Trading this approach without following markets closely wouldn’t work, the limited success I’ve had with this approach has relied on closely following the narratives that underlie prices - as well as monitoring derivatives of prices that give information about positioning. The implied volatility of options on different parts of the interest rate curve can tell us something about beliefs. In advance of the Fed meeting last week, options on interest rates in 2024 were trading at 4x the implied volatility of those in 2022 - that indicated to me that there was a consensus that rates could not moved. I was able to cross confirm that by asking my clients whether they would consider selling one to buy the other, and being told they wouldn’t even consider it. That is normally a good indication that something is overly consensus and vulnerable to a shift.
This approach is definitely not scientific in the sense of being a formally testable model of how the world works. Such a model could not exist to answer the question of ‘what will everyone believe next’ that speculators aim to answer.
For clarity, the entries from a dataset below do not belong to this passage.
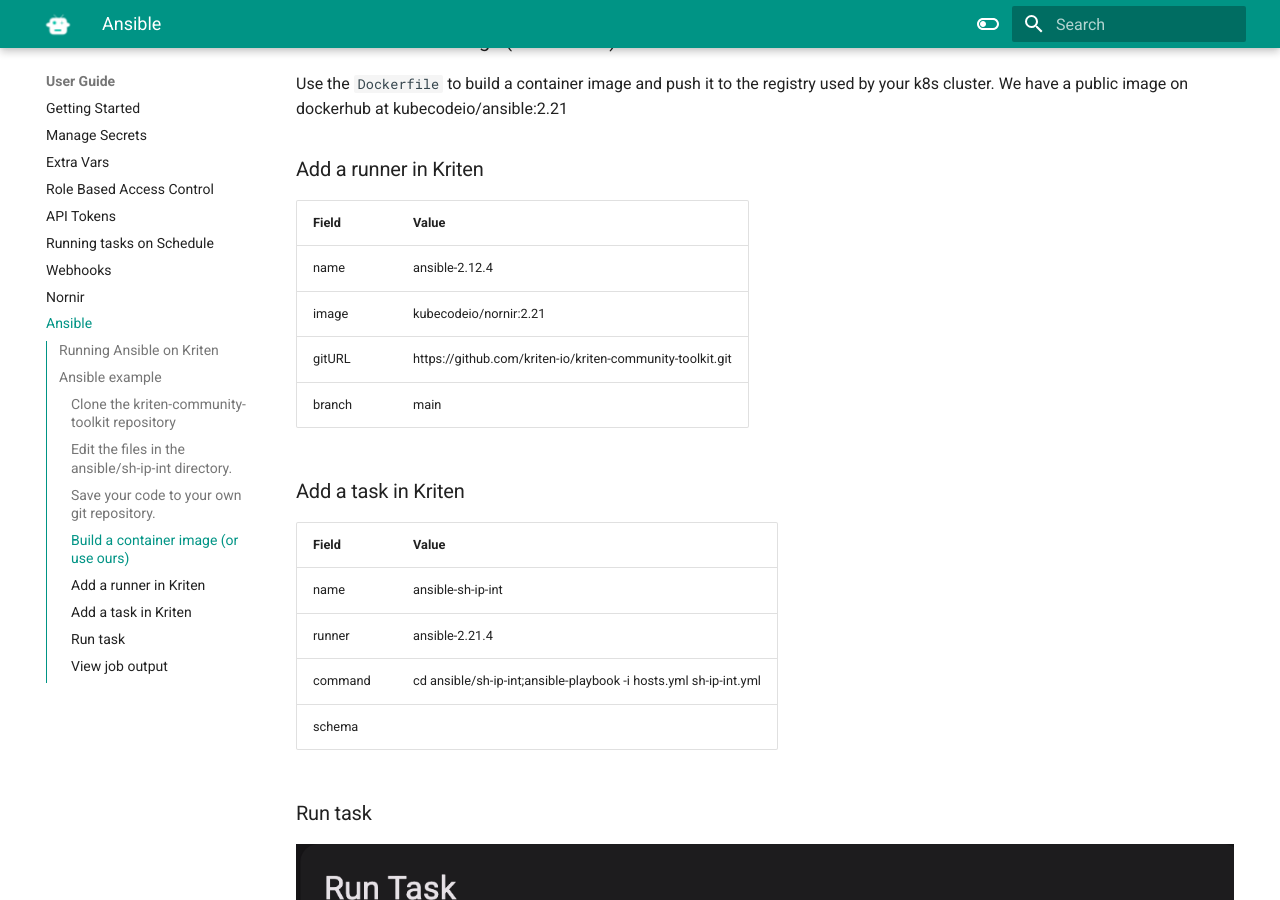
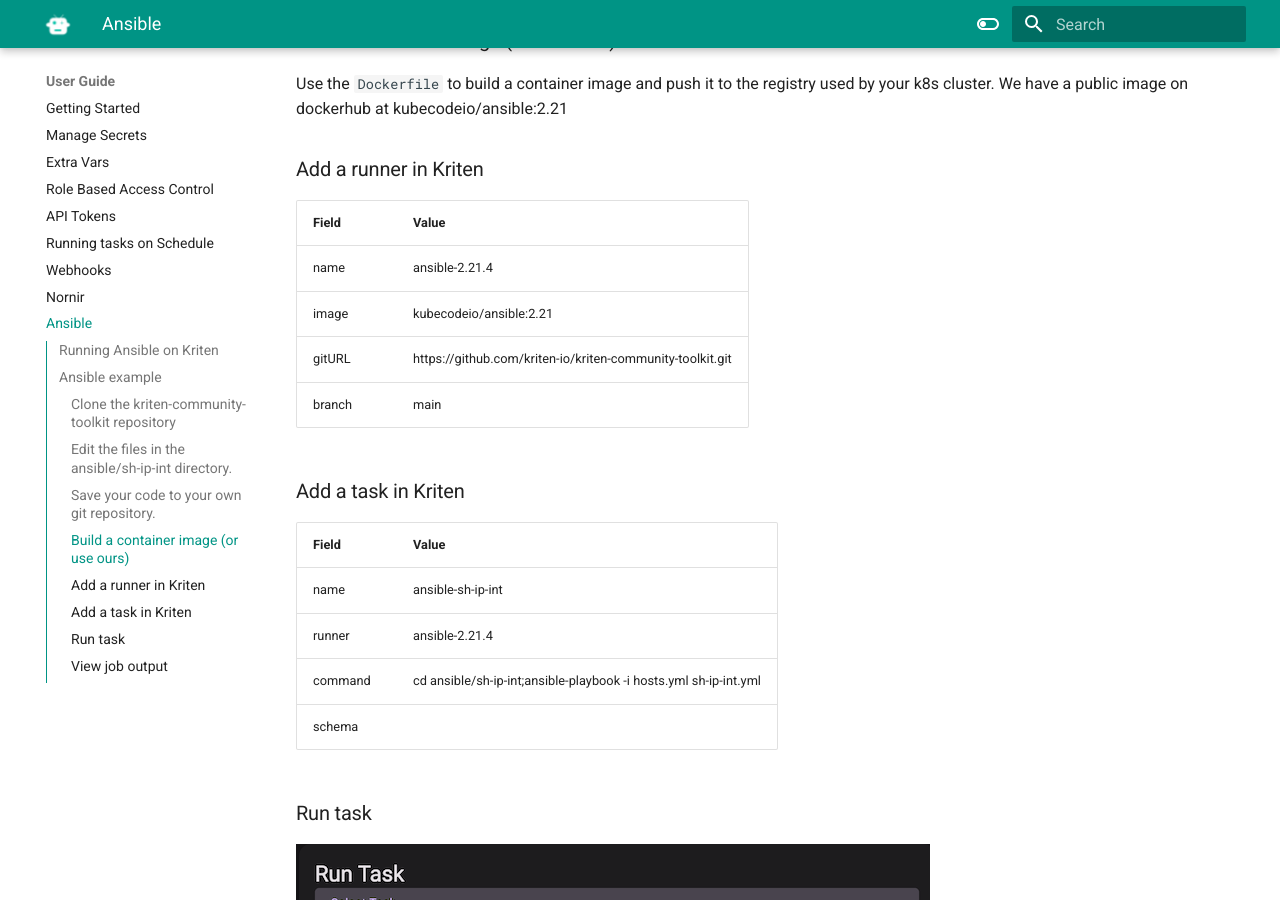
Before and after one commit to kriten-io/kriten-docs, an MkDocs documentation site: the page built from docs/user_guide/ansible.md, in a window 1280 px wide and 900 px high, scrolled down 869 px. Built offline with MkDocs 1.6.1 and Material for MkDocs 9.7.7, drawn with Linux system fonts in a browser that asks for light colours.

Commit message:
Resize Ansible and Nornir images.

```diff
--- a/docs/user_guide/ansible.md
+++ b/docs/user_guide/ansible.md
@@ -31,8 +31,8 @@
 
 | Field | Value |
 |-------|-------|
-| name | ansible-2.12.4 |
-| image | kubecodeio/nornir:2.21 |
+| name | ansible-2.21.4 |
+| image | kubecodeio/ansible:2.21 |
 | gitURL | https://github.com/kriten-io/kriten-community-toolkit.git |
 | branch | main |
 
```
Also changed, not shown: docs/assets/kriten-ansible-job.png, docs/assets/kriten-nornir-job.png, docs/assets/kriten-run-ansible-task.png, docs/assets/kriten-run-nornir-task.png, 2 other files.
The main contribution I think it makes is applying a kind of structured agnosticism about the world - by looking directly at the quantity of credit relative to the total value supporting it I am looking through the intentions and beliefs of central bankers, and the market. There are much more ‘sophisticated’ measures of financial conditions, but these are invariably using data that reflects expectations. I prefer a blunt and simple instrument that only reflects beliefs and expectations insofar as they affect behaviour.
This is a difficult approach to simply look at occasionally and take signals from. A static picture of the world through this lens tells you little. Instead, I monitor continuously how the signals I’m getting from the monetary environment and real economy stack up with the pricing of interest rates in the market and make recommendations when the two diverge. It ain’t much, but it’s honest work.
NB: This post is not investment advice and is not a trade recommendation. The views expressed here are my own and do not reflect those of my employer.